From Gabriel Duvall
Annapolis, 28 April 1800.
The subject of the approaching election of president & Vice-president induces me to address a few lines to you. It begins to engage the attention of the people. In this district, Mr. J. T. Chase1 & myself are the Candidates. The Governmental party has selected the most popular man on their side, and every exertion will be made to obtain success. I cannot say with any certainty what the result will be. My friends are sanguine, but at present I can see nothing more than a bare probability of success. It is probable we shall have much Newspaper controversy, and the charges which the enemies of Mr. Jefferson expect will more materially affect his election, are, the letter to Mazzei, and Irreligion.2
I have never yet understood that Mr. Jefferson acknowledged himself the author of that letter. I know nothing relative to it more than that I have seen extracts, without date, published in the Newspapers & other places. From these extracts it is not easy to discover the author’s meaning. Taking it for granted that if Mr. Jefferson is the author, the fact is known to You, I wish to be informed (if you have no objection) of the time when it was written, & the circumstances which gave rise to it. My object is to be prepared to meet & expose any charges that may be made against a character which I admire & respect, & which I consider as second to none in the United States.

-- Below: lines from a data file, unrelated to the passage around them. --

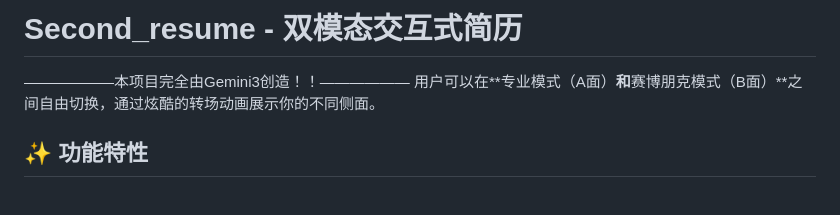
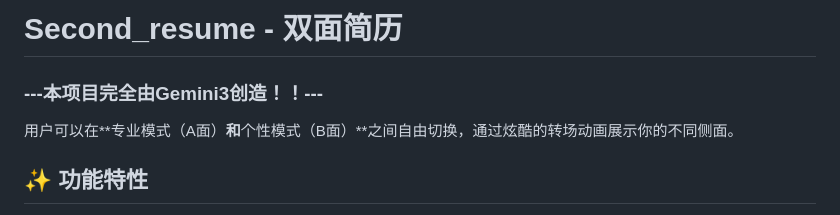
Before and after one commit to JTstudyhappy/Second_resume, a Markdown page: README.md, the part around the change. Drawn GitHub-style.

Commit message:
Revise README for project and mode updates
Updated project description and mode names in README.

```diff
--- a/README.md
+++ b/README.md
@@ -1,7 +1,8 @@
-# Second_resume - 双模态交互式简历
+# Second_resume - 双面简历
 
-——————本项目完全由Gemini3创造！！——————
-用户可以在**专业模式（A面）**和**赛博朋克模式（B面）**之间自由切换，通过炫酷的转场动画展示你的不同侧面。
+### **---本项目完全由Gemini3创造！！---**
+
+用户可以在**专业模式（A面）**和**个性模式（B面）**之间自由切换，通过炫酷的转场动画展示你的不同侧面。
 
 ## ✨ 功能特性
 
```
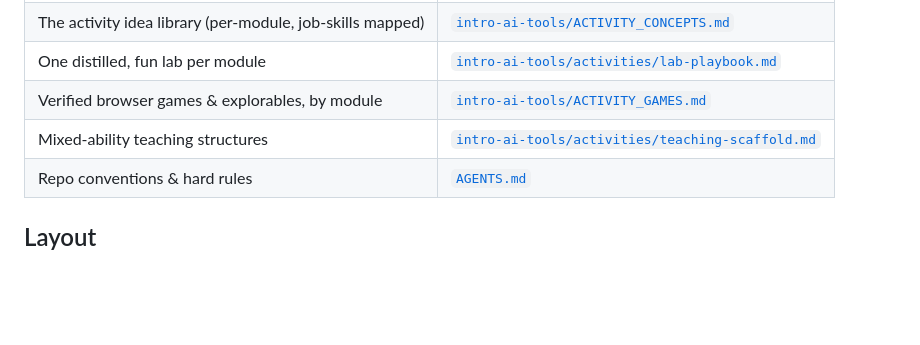
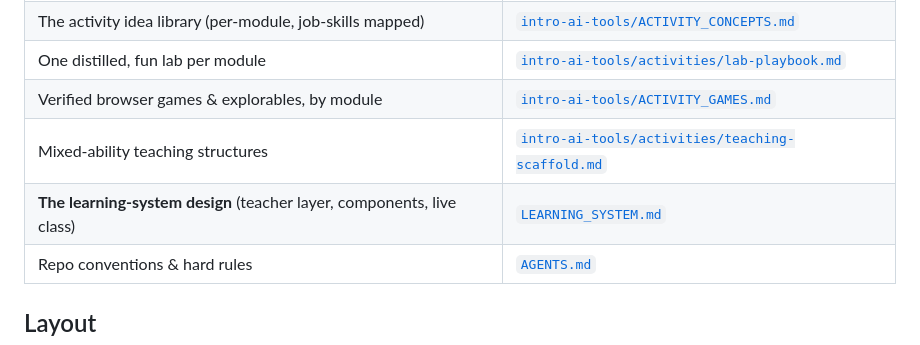
Before and after one commit to mvalancy/lesson-plans, a Markdown page: README.md, the part around the change. Drawn GitHub-style; blank space fills up the shorter version.

```diff
--- a/README.md
+++ b/README.md
@@ -29,6 +29,7 @@ humans).
 | One distilled, fun lab per module | [`intro-ai-tools/activities/lab-playbook.md`](intro-ai-tools/activities/lab-playbook.md) |
 | Verified browser games & explorables, by module | [`intro-ai-tools/ACTIVITY_GAMES.md`](intro-ai-tools/ACTIVITY_GAMES.md) |
 | Mixed-ability teaching structures | [`intro-ai-tools/activities/teaching-scaffold.md`](intro-ai-tools/activities/teaching-scaffold.md) |
+| **The learning-system design** (teacher layer, components, live class) | [`LEARNING_SYSTEM.md`](LEARNING_SYSTEM.md) |
 | Repo conventions & hard rules | [`AGENTS.md`](AGENTS.md) |
 
 ## Layout
```
Also changed, not shown: LEARNING_SYSTEM.md (added, +231 -0 lines).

The charge of Irreligion I have always considered as unfounded and ridiculous. We owe it to the depravity of the times that the merits of the Candidates for an office of such high trust cannot be temperately discussed by their opponents. It is to be regretted that they so often descend to the meanness of reviling.
There is no man in the union more opposed to many of the measures of administration than I am: and the unrelenting severity with which the judiciary are daily executing the sedition act fills me with horror. Without a change of men, no rational man can expect a change of measures. To effect that change as speedily as possible, no endeavours of mine shall be wanting.
I presume that there is almost a certainty of the success of the republican ticket in Virginia. I am with great respect & Esteem, your obedt. Sert.
RC (DLC). Docketed by JM.
1. Jeremiah Townley Chase (1748–1828) was a prominent Maryland jurist and former delegate to the Continental Congress (1783–84). Duvall defeated him for election as a presidential elector (Papenfuse et al., Biographical Dictionary of the Maryland Legislature, 1:212–14).
2. Charges of atheism against Jefferson flew thick and fast in this election year, particularly in New England (Malone, Jefferson and His Time description begins Dumas Malone, Jefferson and His Time (6 vols.; Boston, 1948–81). description ends , 3:481–83).
3. Gabriel Duvall (1752–1844) was a Maryland lawyer and jurist who served as a U.S. congressman, 1794–95, and first comptroller of the U.S. Treasury, 1802–11. In 1811 Duvall was appointed by JM to a seat on the U.S. Supreme Court, a position he held until 1835 (Papenfuse et al., Biographical Dictionary of the Maryland Legislature, 1:290–91).